What Defines Our Journey to a Better Way of Living
We hear the same term thrown around a lot: recovery. You enter recovery, your go to a recovery program, you are working toward recovery. Addicted people cannot live their lives without going through recovery. Likewise, we cannot be our authentic selves without going through recovery first. You hear about how all the work you put into these programs is all about recovery. Recovery is the ultimate goal that we are working towards here; recovery from our illness, recovery from our environments, and recovery from the world around us. Recovery, recovery, recovery. But what exactly IS recovery?
Recovery is a broad concept, and it differs from person to person. The end of this process is not a set measurement for everyone. We have to define that ourselves during our personal journey. While our recovery is unique to ourselves, there are some criteria you can use to gauge it.
Starting Your Recovery Journey
Recovery truly starts when you make the decision to address your problems. Receiving a diagnosis isn’t necessarily a beginning of recovery, as a person can get a diagnosis and still ignore their issue. When you make the decision to address and fix your problems, that is when your path to recovery starts. It is when you have made the conscious decision to improve yourself and not let your illness impact you anymore. So that is when your journey begins, but where it ends depends on a few different things.
Changing your environment is an important first step. Finding a better place to live is paramount to being a better person, and to feeling better. It also depends on the people in your life. Have you rid yourself of the toxic relationships that have been bringing you down? Have you improved the healthy relationships which support your treatment? Surrounding yourself with a reliable support system is a massive part of recovery.
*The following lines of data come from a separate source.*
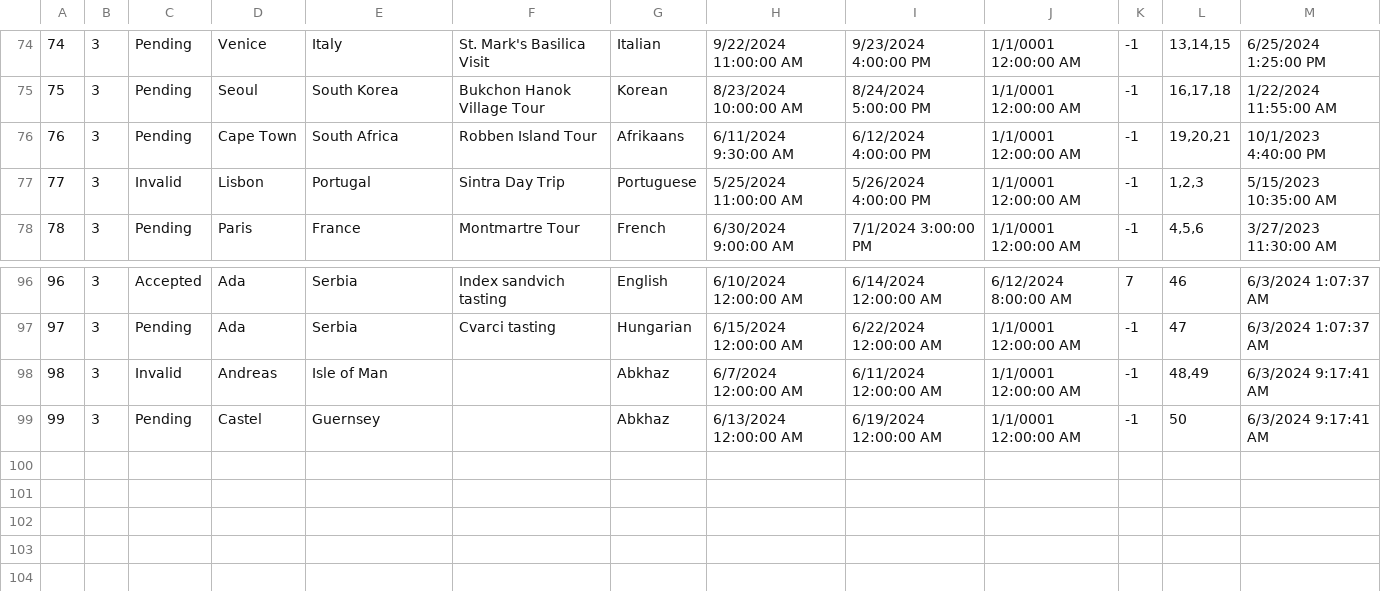
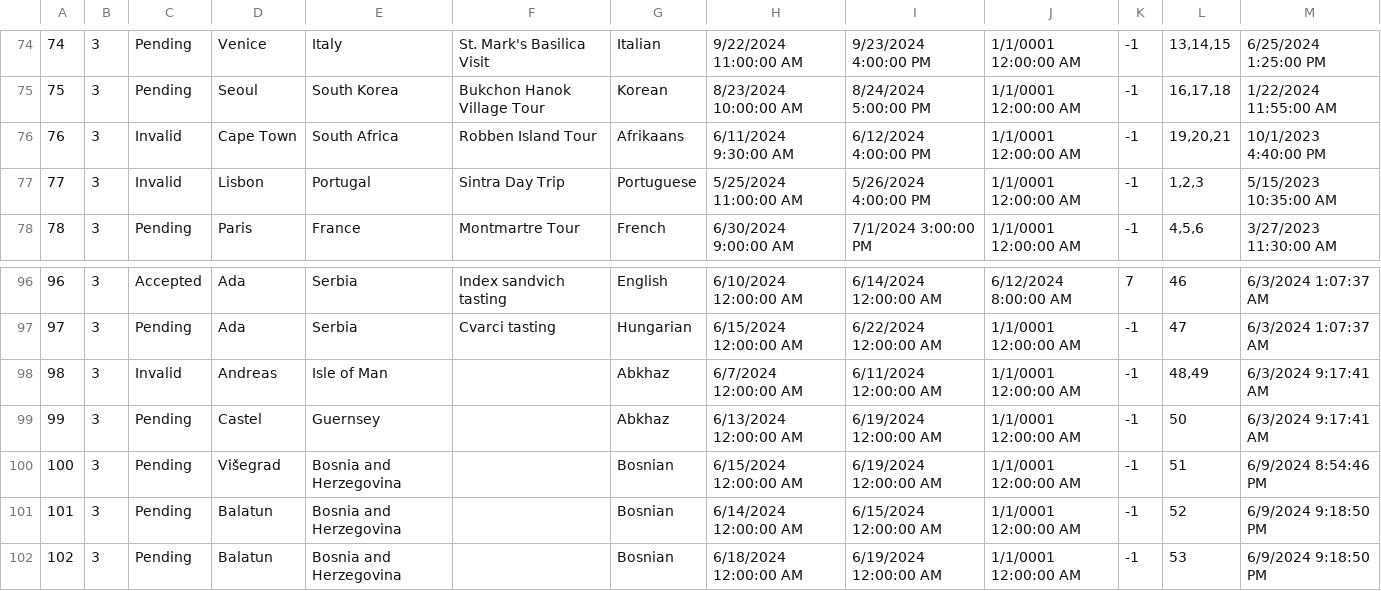
Before and after one commit to katarinap02/booking-application, a CSV file: Resources/Data/tour_requests.csv, drawn as a sheet; only a part is shown, gaps mark what is left out.

```diff
--- a/Resources/Data/tour_requests.csv
+++ b/Resources/Data/tour_requests.csv
@@ -75,3 +75,3 @@
 75|3|Pending|Seoul|South Korea|Bukchon Hanok Village Tour|Korean|8/23/2024 10:00:00 AM|8/24/2024 5:00:00 PM|1/1/0001 12:00:00 AM|-1|16,17,18|1/22/2024 11:55:00 AM
-76|3|Pending|Cape Town|South Africa|Robben Island Tour|Afrikaans|6/11/2024 9:30:00 AM|6/12/2024 4:00:00 PM|1/1/0001 12:00:00 AM|-1|19,20,21|10/1/2023 4:40:00 PM
+76|3|Invalid|Cape Town|South Africa|Robben Island Tour|Afrikaans|6/11/2024 9:30:00 AM|6/12/2024 4:00:00 PM|1/1/0001 12:00:00 AM|-1|19,20,21|10/1/2023 4:40:00 PM
 77|3|Invalid|Lisbon|Portugal|Sintra Day Trip|Portuguese|5/25/2024 11:00:00 AM|5/26/2024 4:00:00 PM|1/1/0001 12:00:00 AM|-1|1,2,3|5/15/2023 10:35:00 AM
@@ -99 +99,4 @@
 99|3|Pending|Castel|Guernsey||Abkhaz|6/13/2024 12:00:00 AM|6/19/2024 12:00:00 AM|1/1/0001 12:00:00 AM|-1|50|6/3/2024 9:17:41 AM
+100|3|Pending|Višegrad|Bosnia and Herzegovina||Bosnian|6/15/2024 12:00:00 AM|6/19/2024 12:00:00 AM|1/1/0001 12:00:00 AM|-1|51|6/9/2024 8:54:46 PM
+101|3|Pending|Balatun|Bosnia and Herzegovina||Bosnian|6/14/2024 12:00:00 AM|6/15/2024 12:00:00 AM|1/1/0001 12:00:00 AM|-1|52|6/9/2024 9:18:50 PM
+102|3|Pending|Balatun|Bosnia and Herzegovina||Bosnian|6/18/2024 12:00:00 AM|6/19/2024 12:00:00 AM|1/1/0001 12:00:00 AM|-1|53|6/9/2024 9:18:50 PM
```
Also changed, not shown: Resources/Data/requested_tour_participants.csv, 5 other files.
The Serenity of Recovery
Most importantly, you have to find peace within yourself. If you can find a place where you can live your life without feeling controlled by your illness, you’re off to a good start. If you can wake up every morning and feel like you are in control of your actions and behaviors, then you have found recovery. At this point, your life is yours to live, and you are no longer feeling constrained by your condition.
That place in life will be different for everyone. Your recovery place is not the same as the neighbor next door. You are going to find specific things that make you happy that don’t necessarily work for other people. The journey to get there will be different, as will the point at which you start. You will have to look at yourself and understand what makes you tick. You have to find out the things that make you unique and make you who you are. That is what recovery truly is: finding yourself, figuring yourself out, and learning how to live a better life. It is not a set process that is universal for us all; it is up to you.
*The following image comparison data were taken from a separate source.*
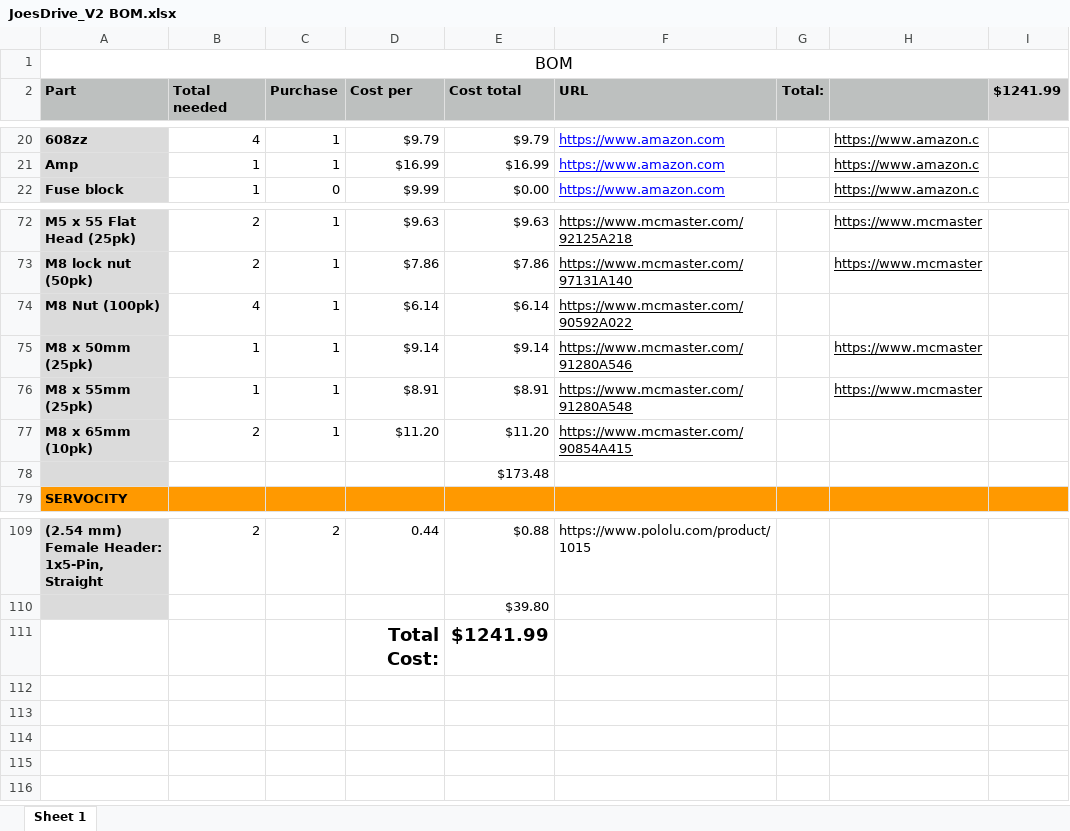
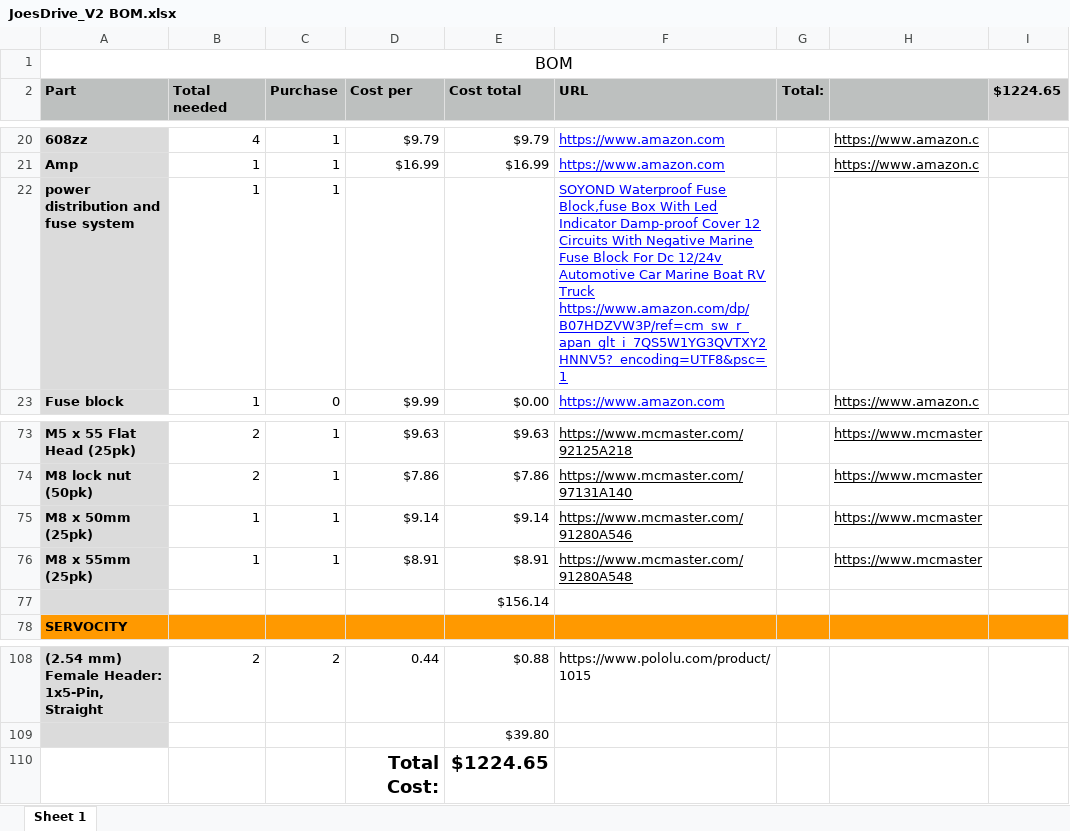
Before and after one commit to jlvandusen/JoesDriveV2, an Excel workbook: JoesDrive_V2 BOM.xlsx, sheet Sheet 1, drawn as a sheet; only a part is shown, gaps mark what is left out; values as stored, in another font and other column widths than the file's, no borders; removed rows and columns are numbered as before the commit, all else as after; the diff names each change by its address in the sheet, - before the commit and + after, or states it on an @@ line.

Commit message:
Added optional power distribution fuse box

```diff
--- a/JoesDrive_V2 BOM.xlsx (sheet Sheet 1)
+++ b/JoesDrive_V2 BOM.xlsx (sheet Sheet 1)
-I2: $1241.99
+I2: $1224.65
+row 22: power distribution and fuse system | 1 | 1 |  |  | SOYOND Waterproof Fuse Block,fuse Box With Led Indicator Damp-proof Cover 12 Circuits With Negative Marine Fuse Block For Dc 12/24v Automotive Car Marine Boat RV Truck https://www.amazon.com/dp/B07HDZVW3P/ref=cm_sw_r_apan_glt_i_7QS5W1YG3QVTXY2HNNV5?_encoding=UTF8&psc=1
-row 74: M8 Nut (100pk) | 4 | 1 | $6.14 | $6.14 | https://www.mcmaster.com/90592A022
-row 77: M8 x 65mm (10pk) | 2 | 1 | $11.20 | $11.20 | https://www.mcmaster.com/90854A415
-E77 (Cost total): $173.48
+E77 (Cost total): $156.14
-E110 (Cost total): $1241.99
+E110 (Cost total): $1224.65
```
Also changed, not shown: formulas that keep their value.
Recovery is the most critical part of coping with our mental illness. It is how we address the issue and make our lives better. When you decide that it is time to make a change, then you have begun recovery. When you have entered your first therapy session, you have started to recover. When you have found a place and mindset that lets you live a life of joy and peace, you have recovered. Don’t worry if your story doesn’t line up with anyone else’s. Let your own story write itself.
You Can Do It
Don’t let your illness dictate your life. Take the first step and make that decision to change. Search yourself, create a plan for change, and let it all lead you to a better place. Recovery is not an easy thing, nor is it a well-defined universal process. It can fluctuate, change, and develop as it pleases. That isn’t a bad thing; we just have to be ready to take it as it comes, and know that we are strong enough to do so.
If you, or anyone you know, is struggling with anxiety or mental illness, do not hesitate to contact the team here at True Recovery. Our program, founded in 2014, is built around finding what’s best for you to overcome your addiction. Our facility is located in Newport Beach, California, with our supportive housing located close to our campus in Costa Mesa. Take advantage of the local beaches, nature preserves, and Orange County community while we fight for you. Contact us at (866) 399-6528 or [email protected]